→ **What you should do**
This exercise asks for every line of the material that contains the word "Mobile".

→ **Records shown**
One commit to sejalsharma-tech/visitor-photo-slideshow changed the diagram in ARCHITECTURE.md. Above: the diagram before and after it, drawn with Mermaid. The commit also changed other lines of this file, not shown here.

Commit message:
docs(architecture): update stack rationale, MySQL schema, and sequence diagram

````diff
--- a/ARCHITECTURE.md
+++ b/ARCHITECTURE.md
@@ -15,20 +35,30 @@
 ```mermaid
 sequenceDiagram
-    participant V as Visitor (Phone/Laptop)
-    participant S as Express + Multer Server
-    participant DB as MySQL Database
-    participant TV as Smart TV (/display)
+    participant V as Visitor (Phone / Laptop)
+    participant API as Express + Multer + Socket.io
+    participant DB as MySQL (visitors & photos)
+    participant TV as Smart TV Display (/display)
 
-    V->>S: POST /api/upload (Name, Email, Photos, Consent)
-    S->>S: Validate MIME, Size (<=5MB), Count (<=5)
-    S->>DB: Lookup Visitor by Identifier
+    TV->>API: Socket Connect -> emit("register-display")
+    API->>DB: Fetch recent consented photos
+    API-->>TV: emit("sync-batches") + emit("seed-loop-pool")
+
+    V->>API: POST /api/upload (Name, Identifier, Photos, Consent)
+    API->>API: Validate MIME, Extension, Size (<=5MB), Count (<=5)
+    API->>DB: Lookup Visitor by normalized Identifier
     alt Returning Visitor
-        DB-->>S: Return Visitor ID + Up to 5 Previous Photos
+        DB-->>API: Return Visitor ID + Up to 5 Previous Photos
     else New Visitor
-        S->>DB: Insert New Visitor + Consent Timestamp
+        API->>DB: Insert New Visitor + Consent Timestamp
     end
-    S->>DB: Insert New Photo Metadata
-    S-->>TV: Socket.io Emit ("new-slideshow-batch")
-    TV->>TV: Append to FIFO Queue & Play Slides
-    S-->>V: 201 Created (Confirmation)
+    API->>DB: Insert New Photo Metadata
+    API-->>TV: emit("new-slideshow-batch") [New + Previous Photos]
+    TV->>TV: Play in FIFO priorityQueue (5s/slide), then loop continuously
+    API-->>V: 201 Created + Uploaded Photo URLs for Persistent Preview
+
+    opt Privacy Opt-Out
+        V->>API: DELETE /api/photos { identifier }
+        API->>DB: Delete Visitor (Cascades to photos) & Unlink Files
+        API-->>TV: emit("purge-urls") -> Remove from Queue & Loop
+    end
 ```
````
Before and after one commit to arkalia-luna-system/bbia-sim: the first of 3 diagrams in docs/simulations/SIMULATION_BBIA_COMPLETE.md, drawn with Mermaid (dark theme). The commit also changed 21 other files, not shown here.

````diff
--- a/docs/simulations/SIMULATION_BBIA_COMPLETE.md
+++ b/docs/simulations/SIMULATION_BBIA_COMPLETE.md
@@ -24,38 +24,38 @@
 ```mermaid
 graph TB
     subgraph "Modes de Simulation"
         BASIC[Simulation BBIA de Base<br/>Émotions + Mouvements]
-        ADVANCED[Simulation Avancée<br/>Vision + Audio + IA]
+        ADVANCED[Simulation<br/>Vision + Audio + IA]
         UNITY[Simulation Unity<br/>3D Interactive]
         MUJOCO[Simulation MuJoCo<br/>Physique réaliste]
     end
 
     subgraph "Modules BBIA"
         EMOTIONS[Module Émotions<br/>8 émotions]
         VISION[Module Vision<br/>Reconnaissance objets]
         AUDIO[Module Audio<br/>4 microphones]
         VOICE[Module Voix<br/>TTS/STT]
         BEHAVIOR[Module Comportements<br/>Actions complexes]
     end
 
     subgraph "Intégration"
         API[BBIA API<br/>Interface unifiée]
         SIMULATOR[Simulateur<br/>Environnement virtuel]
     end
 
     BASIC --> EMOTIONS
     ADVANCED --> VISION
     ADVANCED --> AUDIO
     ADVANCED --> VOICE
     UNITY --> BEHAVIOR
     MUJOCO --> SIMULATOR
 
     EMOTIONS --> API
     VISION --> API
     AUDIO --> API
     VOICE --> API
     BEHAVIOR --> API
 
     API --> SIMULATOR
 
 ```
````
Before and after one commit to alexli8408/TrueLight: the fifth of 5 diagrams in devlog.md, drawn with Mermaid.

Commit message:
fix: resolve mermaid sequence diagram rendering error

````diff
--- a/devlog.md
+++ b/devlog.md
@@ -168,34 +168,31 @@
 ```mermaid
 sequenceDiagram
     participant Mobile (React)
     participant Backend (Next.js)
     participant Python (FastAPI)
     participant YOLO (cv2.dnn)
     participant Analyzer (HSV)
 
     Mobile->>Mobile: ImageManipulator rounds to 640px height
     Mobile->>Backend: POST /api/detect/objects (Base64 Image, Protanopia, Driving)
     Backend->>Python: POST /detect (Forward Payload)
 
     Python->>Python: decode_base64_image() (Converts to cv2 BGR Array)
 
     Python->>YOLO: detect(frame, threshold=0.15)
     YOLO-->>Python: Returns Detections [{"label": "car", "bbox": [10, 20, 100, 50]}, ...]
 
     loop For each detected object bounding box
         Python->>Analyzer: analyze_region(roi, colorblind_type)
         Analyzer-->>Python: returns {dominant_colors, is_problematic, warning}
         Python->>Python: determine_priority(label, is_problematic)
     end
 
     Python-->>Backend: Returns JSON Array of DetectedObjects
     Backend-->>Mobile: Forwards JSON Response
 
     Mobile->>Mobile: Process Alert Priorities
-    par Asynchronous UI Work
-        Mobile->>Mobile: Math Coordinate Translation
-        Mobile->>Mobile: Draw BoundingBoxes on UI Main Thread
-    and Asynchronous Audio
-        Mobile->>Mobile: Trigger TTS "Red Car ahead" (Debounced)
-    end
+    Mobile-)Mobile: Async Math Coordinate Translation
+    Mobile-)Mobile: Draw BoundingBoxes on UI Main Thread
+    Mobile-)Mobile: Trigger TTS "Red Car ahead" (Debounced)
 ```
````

→ **Task answer**
     participant Mobile (React)
     Mobile->>Mobile: ImageManipulator rounds to 640px height
     Mobile->>Backend: POST /api/detect/objects (Base64 Image, Protanopia, Driving)
     Backend-->>Mobile: Forwards JSON Response
     Mobile->>Mobile: Process Alert Priorities
-        Mobile->>Mobile: Math Coordinate Translation
-        Mobile->>Mobile: Draw BoundingBoxes on UI Main Thread
-        Mobile->>Mobile: Trigger TTS "Red Car ahead" (Debounced)
+    Mobile-)Mobile: Async Math Coordinate Translation
+    Mobile-)Mobile: Draw BoundingBoxes on UI Main Thread
+    Mobile-)Mobile: Trigger TTS "Red Car ahead" (Debounced)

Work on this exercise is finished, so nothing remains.